Melody Kuhre and Dr. Lynn Callister, College of Nursing
Giving birth is a life changing experience for women throughout the world. While its significance is universal, women’s perceptions of childbearing are unique depending on their socio-cultural context. The purpose of this qualitative descriptive study was to describe the unique perceptions of childbearing women in Australia. Our research question was, what is the meaning of giving birth to Australian women?
Prior to conducting my research, I spent time learning about socio cultural trends and healthcare delivery in Australia. In Australia, current socio cultural trends include a declining birth rate and smaller nuclear families. Many Australian women are choosing to delay childbirth until after they are 35 years of age. In order to encourage more women to have children, the Australian government has recently instituted a “baby bonus” of 5,000 dollars. Australia has a universal health care system and basic care is covered regardless of socio-economic status. Women with low risk pregnancies are managed by nurse midwives. Women with higher risk pregnancies are co managed by a team of obstetricians and nurse midwives. During the delivery, most Australian women choose not to get an epidural. Most Australian women breastfeed and take a full year’s leave from work following the deliveries of their babies.
In April of 2008, I travelled to Geelong, Australia in order to conduct interviews with Australian women who had recently given birth. Only women who had given birth within the last 12 months were invited to participate in the study. Due to Australia’s low fertility rate, initially it was very difficult to find women who matched this qualification. However, after I contacted a few women, they referred me to friends who had also recently given birth. In total, a convenience sample of 17 women participated in audio taped interviews. During these interviews, Study participants were asked questions which invited them to reflect on the emotions they felt and the insights they gained during their pregnancy, labor, and postpartum experiences. Questions included, “what was it like to see your baby for the first time?”, “what did your nurse do that was most helpful to you during your delivery?” and “what would you do differently if you had another baby?”
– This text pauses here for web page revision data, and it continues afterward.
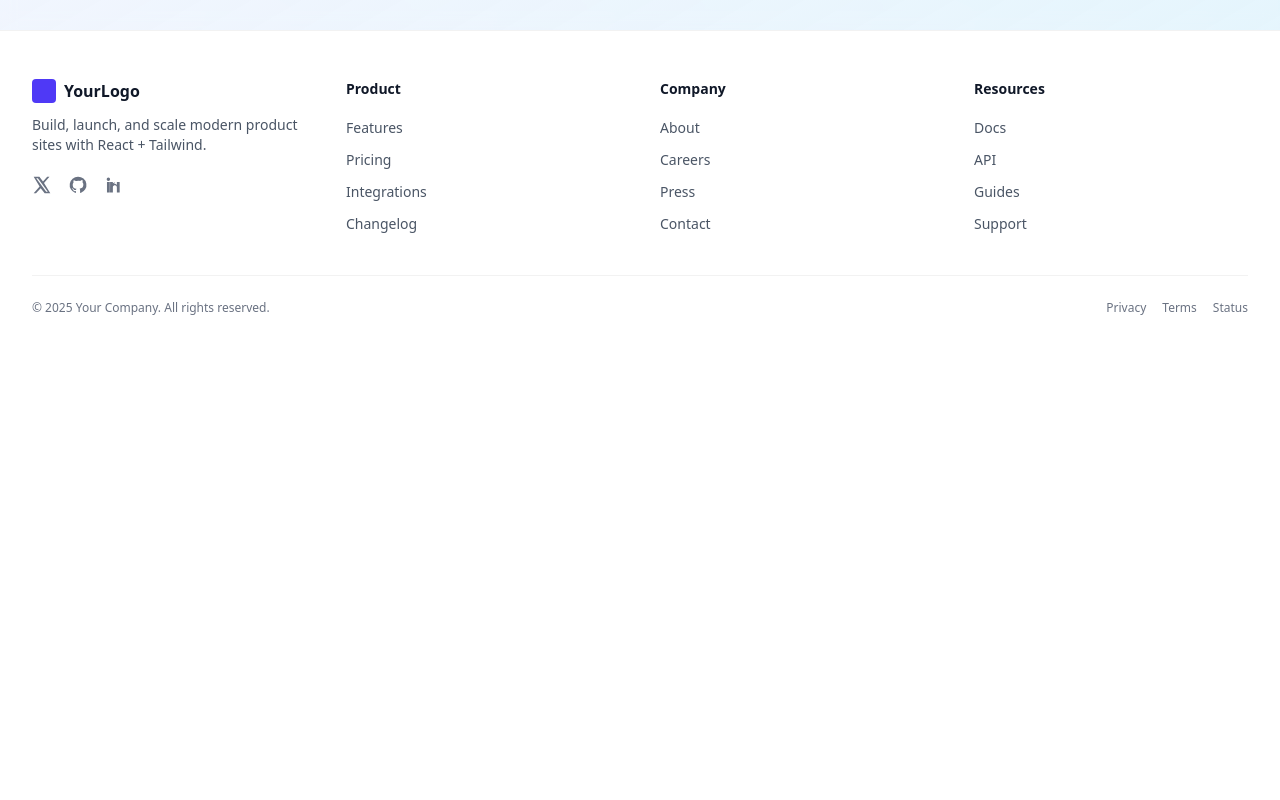
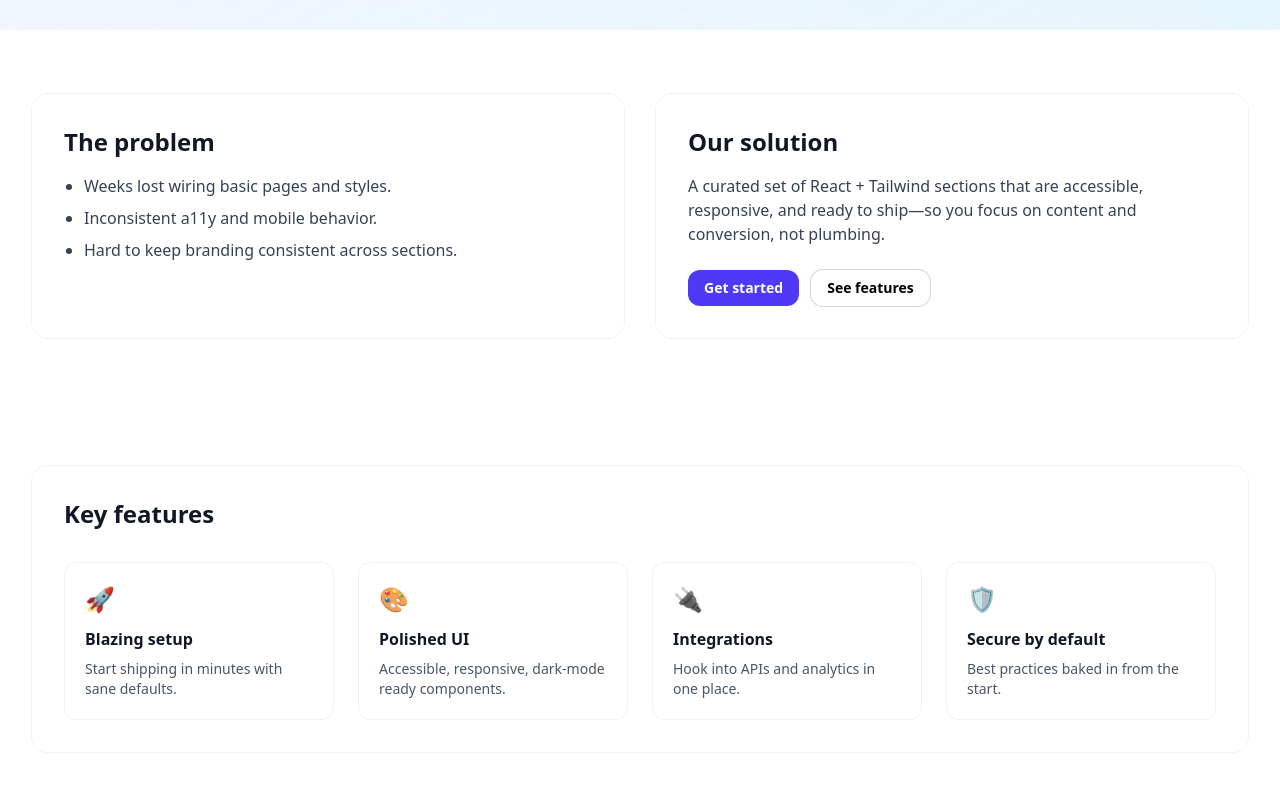
Before and after one commit to JoHeyJo/sling-it-product-site, a React (Vite) app: page / in a window 1280 px wide. Shown: the part 720-1520 px from the top of the page. Before the commit the page ends 1084 px from the top, so only its background shows below. Built offline with nearby package versions, Linux system fonts and the light colour scheme.

Commit message:
creating core conversion sections

```diff
--- a/src/App.tsx
+++ b/src/App.tsx
@@ -1,6 +1,8 @@
 import Hero from "./components/Hero";
 import NavBar from "./components/NavBar";
 import Footer from "./components/Footer";
+import ProblemSolution from "./sections/ProblemSolution";
+import Features from "./sections/Features";
 
 function App() {
   return (
@@ -35,6 +37,8 @@ function App() {
           },
         ]}
       />
+      <ProblemSolution />
+      <Features />
       <Footer />
     </div>
   );
--- /dev/null
+++ b/src/data/content.ts
@@ -0,0 +1,109 @@
+export const features = [
+  {
+    icon: "🚀",
+    title: "Blazing setup",
+    blurb: "Start shipping in minutes with sane defaults.",
+  },
+  {
+    icon: "🎨",
+    title: "Polished UI",
+    blurb: "Accessible, responsive, dark-mode ready components.",
+  },
+  {
+    icon: "🔌",
+    title: "Integrations",
+    blurb: "Hook into APIs and analytics in one place.",
+  },
+  {
+    icon: "🛡️",
+    title: "Secure by default",
+    blurb: "Best practices baked in from the start.",
+  },
+];
+
+export const benefits = [
+  { stat: "10×", label: "Faster launch" },
+  { stat: "99.99%", label: "Uptime target" },
+  { stat: "↓70%", label: "Support load" },
+  { stat: "↑25%", label: "Conversion" },
+];
+
+export const testimonials = [
+  {
+    quote: "We built a launch page in a day and doubled signups.",
+    author: "Sam Rivera",
+    role: "PM, Acme Co.",
+    avatar: "https://i.pravatar.cc/80?img=12",
+  },
+  {
+    quote: "Beautiful defaults and great a11y out of the box.",
+    author: "Dana Hu",
+    role: "Design Lead, Piper",
+    avatar: "https://i.pravatar.cc/80?img=22",
+  },
+];
+
+export const useCases = [
+  {
+    title: "SaaS Marketing",
+    blurb: "Feature pages, pricing, blog, changelog.",
+  },
+  {
+    title: "Developer Tools",
+    blurb: "Docs-first flows, code samples, status.",
+  },
+  { title: "Mobile Apps", blurb: "App store links, walkthroughs, FAQs." },
+];
+
+export const integrations = [
+  { name: "Stripe", logo: "https://dummyimage.com/96x24/000/fff&text=Stripe" },
+  { name: "Vercel", logo: "https://dummyimage.com/96x24/000/fff&text=Vercel" },
+  {
+    name: "Plausible",
+    logo: "https://dummyimage.com/96x24/000/fff&text=Plausible",
+  },
+  {
+    name: "HubSpot",
+    logo: "https://dummyimage.com/96x24/000/fff&text=HubSpot",
+  },
+];
+
+export const faqs = [
+  {
+    q: "Is it production ready?",
+    a: "Yes—fully typed, a11y-friendly, and responsive.",
+  },
+  {
+    q: "Does it support dark mode?",
+    a: "Yep. Class-based dark mode with a toggle.",
+  },
+  {
+    q: "Can I self-host?",
+    a: "Absolutely. Deploy anywhere—Vite builds static assets.",
+  },
+];
+
+export const plans = [
+  {
+    name: "Starter",
+    priceMonthly: "$9",
+    features: ["All core blocks", "Email support"],
+    highlighted: false,
+  },
+  {
+    name: "Pro",
+    priceMonthly: "$29",
+    features: [
+      "Everything in Starter",
+      "A/B testing hooks",
+      "Priority support",
+    ],
+    highlighted: true,
+  },
+  {
+    name: "Team",
+    priceMonthly: "$79",
+    features: ["Everything in Pro", "Team seats", "SLAs"],
+    highlighted: false,
+  },
+];
--- /dev/null
+++ b/src/sections/Features.tsx
@@ -0,0 +1,29 @@
+import { features } from "../data/content";
+
+export default function Features() {
+  return (
+    <section id="features" className="mx-auto max-w-7xl px-6 py-16 lg:px-8">
+      <div className="rounded-2xl bg-white/70 p-8 ring-1 ring-black/5 backdrop-blur-md dark:bg-gray-900/80 dark:ring-white/10">
+        <h2 className="text-2xl font-semibold text-gray-900 dark:text-white">
+          Key features
+        </h2>
+        <div className="mt-8 grid grid-cols-1 gap-6 sm:grid-cols-2 lg:grid-cols-4">
+          {features.map((f) => (
+            <div
+              key={f.title}
+              className="rounded-xl border border-black/5 p-5 dark:border-white/10"
+            >
+              <div className="text-2xl">{f.icon}</div>
+              <h3 className="mt-3 text-base font-semibold text-gray-900 dark:text-white">
+                {f.title}
+              </h3>
+              <p className="mt-2 text-sm text-gray-600 dark:text-gray-400">
+                {f.blurb}
+              </p>
+            </div>
+          ))}
+        </div>
+      </div>
+    </section>
+  );
+}
--- /dev/null
+++ b/src/sections/ProblemSolution.tsx
@@ -0,0 +1,42 @@
+export default function ProblemSolution() {
+  return (
+    <section id="problem" className="mx-auto max-w-7xl px-6 py-16 lg:px-8">
+      <div className="grid gap-8 lg:grid-cols-2">
+        <div className="rounded-2xl bg-white/70 p-8 ring-1 ring-black/5 backdrop-blur-md dark:bg-gray-900/80 dark:ring-white/10">
+          <h2 className="text-2xl font-semibold text-gray-900 dark:text-white">
+            The problem
+          </h2>
+          <ul className="mt-4 list-disc space-y-2 pl-5 text-gray-700 dark:text-gray-300">
+            <li>Weeks lost wiring basic pages and styles.</li>
+            <li>Inconsistent a11y and mobile behavior.</li>
+            <li>Hard to keep branding consistent across sections.</li>
+          </ul>
+        </div>
+        <div className="rounded-2xl bg-white/70 p-8 ring-1 ring-black/5 backdrop-blur-md dark:bg-gray-900/80 dark:ring-white/10">
+          <h3 className="text-2xl font-semibold text-gray-900 dark:text-white">
+            Our solution
+          </h3>
+          <p className="mt-4 text-gray-700 dark:text-gray-300">
+            A curated set of React + Tailwind sections that are accessible,
+            responsive, and ready to ship—so you focus on content and
+            conversion, not plumbing.
+          </p>
+          <div className="mt-6 flex gap-3">
+            <a
+              href="#get-started"
+              className="rounded-xl bg-indigo-600 px-4 py-2 text-sm font-semibold text-white dark:bg-indigo-500"
+            >
+              Get started
+            </a>
+            <a
+              href="#features"
+              className="rounded-xl px-4 py-2 text-sm font-semibold ring-1 ring-gray-300 dark:text-white dark:ring-gray-700/80"
+            >
+              See features
+            </a>
+          </div>
+        </div>
+      </div>
+    </section>
+  );
+}
```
Following their completion, each interview was transcribed verbatim and preliminary themes were indentified. Trustworthiness of the data was ensured by member checks and other strategies. As we analyzed the transcriptions of the interviews, several common themes began to emerge. Themes included being empowered by giving birth, defining the spiritual dimension of giving birth, feeling more concerned about the child than themselves, experiencing the pivotal moment of birth, and the role of the nurse in the provision of care.
One of the most interesting themes that we identified from the interviews was the Australian women view birth as an empowering experience. Most of the women that I interviewed were strong, articulate women who viewed childbirth as a life changing, wellness experience. Many study participants preferred to avoid having epidural anesthesia because they wanted to be an active part of the birthing process. Several women expressed their view that the challenges of childbirth are symbolic of challenges across the lifespan. One participant said, “[Giving birth] makes you more resilient. You know you are able to handle things that you didn’t think you could. I think it gives you strength because if you know if you can get through that, you can cope with a lot of other things.” It was very interesting to contrast these women’s views with the views of women often expressed in the United States. Often in the U.S., women view birth as an almost pathological event, rather than a wellness event. Unlike women in Australia, many women in the U.S. prefer to have an epidural rather than being a more active participant in their labor.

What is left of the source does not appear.